“It is hard to adapt to chaos, but it can be done. I am living proof of that: It can be done”
― Kurt Vonnegut, “Breakfast of Champions”
Today is the birthday of comedian/actor Eddie Izzard. About twenty years ago, I sat directly across from him at a group dinner after one of his shows; he was a very nice and down-to-earth guy & I remember his sparkly blue fingernails. I had a contact with the theatre management & that’s how I got in. I wasn’t very familiar with his work at the time, so I wasn’t super starstruck. It was only in retrospect, years later, that I sort of marveled at the entire thing. Since then, I’ve seen him in several live performances.

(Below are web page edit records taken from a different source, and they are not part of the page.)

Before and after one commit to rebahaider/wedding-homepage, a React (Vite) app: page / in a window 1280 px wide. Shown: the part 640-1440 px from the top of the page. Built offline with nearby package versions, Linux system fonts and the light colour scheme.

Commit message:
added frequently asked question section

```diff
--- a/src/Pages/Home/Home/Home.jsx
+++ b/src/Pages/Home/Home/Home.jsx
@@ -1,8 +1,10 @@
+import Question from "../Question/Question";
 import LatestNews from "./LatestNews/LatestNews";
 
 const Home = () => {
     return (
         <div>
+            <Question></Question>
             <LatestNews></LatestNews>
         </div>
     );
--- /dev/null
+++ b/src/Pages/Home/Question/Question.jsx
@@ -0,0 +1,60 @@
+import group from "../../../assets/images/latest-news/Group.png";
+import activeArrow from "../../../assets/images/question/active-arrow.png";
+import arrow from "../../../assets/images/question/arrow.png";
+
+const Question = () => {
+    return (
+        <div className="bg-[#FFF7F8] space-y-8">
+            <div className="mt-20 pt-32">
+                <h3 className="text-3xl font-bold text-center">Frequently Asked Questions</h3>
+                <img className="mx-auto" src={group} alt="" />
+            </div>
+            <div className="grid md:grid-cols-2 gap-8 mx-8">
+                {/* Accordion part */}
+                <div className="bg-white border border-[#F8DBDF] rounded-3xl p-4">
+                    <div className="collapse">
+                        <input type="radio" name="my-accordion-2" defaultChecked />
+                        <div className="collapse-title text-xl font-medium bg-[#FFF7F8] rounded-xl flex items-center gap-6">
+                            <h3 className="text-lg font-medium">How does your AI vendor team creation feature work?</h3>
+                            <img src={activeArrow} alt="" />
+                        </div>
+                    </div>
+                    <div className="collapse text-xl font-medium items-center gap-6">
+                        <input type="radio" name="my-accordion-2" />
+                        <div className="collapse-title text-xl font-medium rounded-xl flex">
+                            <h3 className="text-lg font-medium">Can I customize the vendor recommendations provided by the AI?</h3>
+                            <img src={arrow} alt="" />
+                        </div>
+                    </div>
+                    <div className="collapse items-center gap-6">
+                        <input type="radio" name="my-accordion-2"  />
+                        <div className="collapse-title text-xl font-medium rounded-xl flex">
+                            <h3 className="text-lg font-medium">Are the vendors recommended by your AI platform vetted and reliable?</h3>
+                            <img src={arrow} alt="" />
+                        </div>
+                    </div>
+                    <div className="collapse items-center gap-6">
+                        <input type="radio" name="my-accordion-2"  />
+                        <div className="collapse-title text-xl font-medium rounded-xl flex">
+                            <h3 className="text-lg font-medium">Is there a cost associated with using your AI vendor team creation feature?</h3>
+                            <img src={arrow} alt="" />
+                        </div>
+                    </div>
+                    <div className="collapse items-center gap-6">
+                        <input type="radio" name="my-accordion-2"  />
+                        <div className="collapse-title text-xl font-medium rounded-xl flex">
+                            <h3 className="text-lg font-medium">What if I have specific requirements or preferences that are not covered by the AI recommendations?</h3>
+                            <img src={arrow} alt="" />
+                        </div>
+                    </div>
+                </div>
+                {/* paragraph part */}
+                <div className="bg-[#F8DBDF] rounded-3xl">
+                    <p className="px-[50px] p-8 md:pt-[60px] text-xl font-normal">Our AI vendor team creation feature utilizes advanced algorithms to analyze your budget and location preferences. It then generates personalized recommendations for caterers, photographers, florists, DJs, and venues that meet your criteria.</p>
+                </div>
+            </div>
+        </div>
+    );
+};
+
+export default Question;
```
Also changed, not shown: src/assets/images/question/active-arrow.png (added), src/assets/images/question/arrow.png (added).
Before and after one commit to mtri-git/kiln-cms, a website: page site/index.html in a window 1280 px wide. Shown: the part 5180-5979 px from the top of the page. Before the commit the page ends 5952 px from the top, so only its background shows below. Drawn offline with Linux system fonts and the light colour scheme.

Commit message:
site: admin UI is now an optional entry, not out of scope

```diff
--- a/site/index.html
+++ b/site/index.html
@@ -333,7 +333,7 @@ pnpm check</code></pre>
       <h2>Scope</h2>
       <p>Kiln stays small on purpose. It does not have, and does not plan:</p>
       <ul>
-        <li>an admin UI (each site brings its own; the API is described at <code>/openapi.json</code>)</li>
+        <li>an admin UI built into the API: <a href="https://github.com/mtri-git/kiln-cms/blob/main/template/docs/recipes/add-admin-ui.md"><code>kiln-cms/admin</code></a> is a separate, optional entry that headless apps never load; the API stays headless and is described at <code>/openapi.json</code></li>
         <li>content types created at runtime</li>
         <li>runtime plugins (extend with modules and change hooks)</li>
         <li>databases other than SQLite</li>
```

I was going to write that Izzard has a very “complicated” relationship with gender expression, but I don’t think that is really accurate at all. Izzard lives his life dedicated to being who he is, in the moment. I suppose there is occasionally a lot of pressure all around him to narrow that all down to this or that. I think of David Bowie in the 1980s sort of changing his image and very self-consciously “separating” himself from his earlier androgyny. But in the end—Bowie could do that if he wanted. The same way Izzard lives his life and expresses himself the way he wants.
This is our life: what are we doing with it? Are we living it for ourselves or for everyone else?
A new book suggests that rather than being over-populated, the Earth is really in danger of not having enough people repopulate it. Empty Planet predicts that in three decades, the global population will be in decline—and never recover from it. The reason? I know it would sound very twee to boil it all down to “women got educated,” but that’s pretty much the conclusion the authors have come to.
Now, this is all very interesting, in that the prevailing attitude for the last 150 years or so has been that the Earth has too many damn people on it, and some of them gotta go. I mean…there’s an actual monument dedicated to this idea. But trends in birth rates and even levels of both male & female fertility seem to suggest otherwise.
Much of this “over-population” idea has its roots in esoteric thought. And by “esoteric,” I’ll throw in “religious” thought in general. The idea of the Rapture-type (Infinity War) event which cuts down the # of people; the idea of a “Golden Age” after the “wheat is sorted from the chaff” and only the True Believers are left. Then: the world will be an unending bounty and Heaven-On-Earth.
We can also chalk up this “population anxiety” to the myth of Atlantis—”explaining” the Great Flood by thinking it as the world not only being over-populated, but over-populated by mostly heathens and evil people. And so the Great Flood (or whatever that disaster was millennia ago) was not some rando event in a meaningless universe, but rather God punishing the wicked.
But these may all be “old” tropes at this point. The new trope may very well be: women are purposely refusing to “replenish” the Earth. Education and even technology will be blamed. You’ll have large Luddite movements “going back to basics” with the stated purpose of repopulating the planet; they’ll couple all this by refusing to vaccinate their children & use other forms of modern science and medicine. Then the population will dwindle even more.
And here’s another, parallel trope that I predict will have relevance to the Collective well within 20 years: parthenogenesis. I absolutely believe it. It’s going to be a wild future, folks.
A funny thing about me: I tend to sometimes only “experience” things after I write about them a long time afterwards.
I will write some bit about my life and go: “Oh, was I supposed to be UPSET because of that? Oh…yes, I could see how that would have been upsetting. Yes, that makes sense now.”
My creative writing professor in college said my work was too “extreme.” He suggested I write “slice of life” things instead. Then he found that stuff too extreme as well. I told him my literary idol was William Burroughs. He told me Burroughs was an untalented hack.
I got a C in that class, the only C I got (outside of a few “pass or fail” science & math courses) in my four-and-a-half years at the college. Which was a bit disconcerting, because I was hoping to major in Creative Writing. But I never took the next class in the sequence.
Instead, I took a concentration in Shakespearean Literature.
As I take care of some odds and ends at the moment, I might post less. I’m not sure. But I figured I’d just let you know.
Have a good Thursday & thank you for spending this time with me today.